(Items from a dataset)

:::::

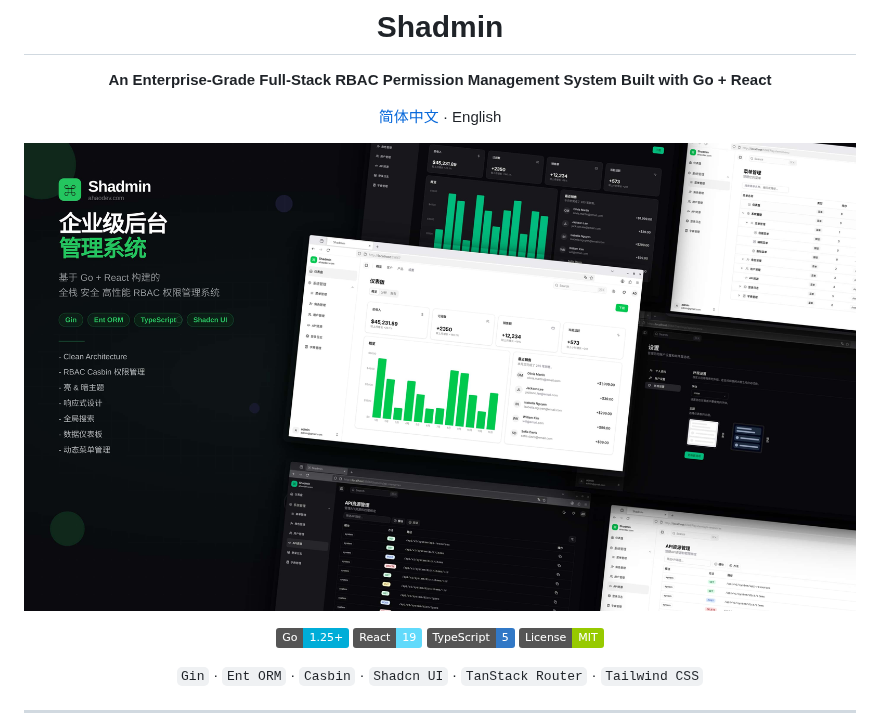
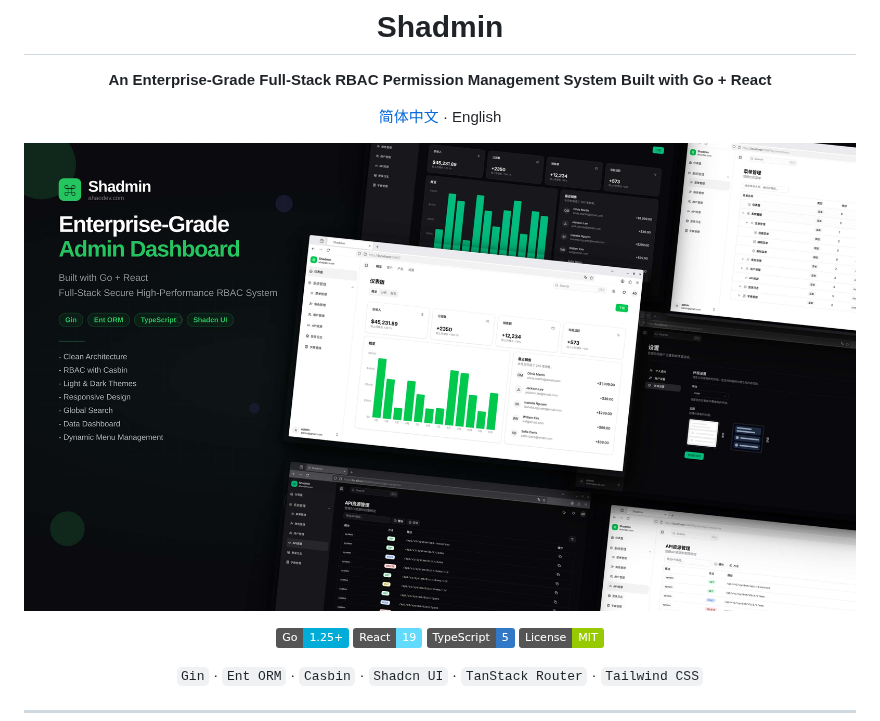
Before and after one commit to ahaodev/shadmin, a Markdown page: README.md, the part around the change. Drawn GitHub-style; pictures changed too: docs/images/showcase-dark-en.jpg (added); badges without logos.

Commit message:
add images

```diff
--- a/README.md
+++ b/README.md
@@ -6,7 +6,7 @@
 
 [简体中文](./README.zh.md) · English
 
-![Shadmin Showcase](docs/images/showcase-dark.jpg)
+![Shadmin Showcase](docs/images/showcase-dark-en.jpg)
 
 [![Go](https://img.shields.io/badge/Go-1.25+-00ADD8?logo=go&logoColor=white)](https://go.dev/)
 [![React](https://img.shields.io/badge/React-19-61DAFB?logo=react&logoColor=white)](https://react.dev/)
```
Also changed, not shown: docs/images/showcase-light-en.jpg (added).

:::::

Task description — From the records given above, copy all lines containing "docs".

Response to this task —
Before and after one commit to ahaodev/shadmin, a Markdown page: README.md, the part around the change. Drawn GitHub-style; pictures changed too: docs/images/showcase-dark-en.jpg (added); badges without logos.
-![Shadmin Showcase](docs/images/showcase-dark.jpg)
+![Shadmin Showcase](docs/images/showcase-dark-en.jpg)
Also changed, not shown: docs/images/showcase-light-en.jpg (added).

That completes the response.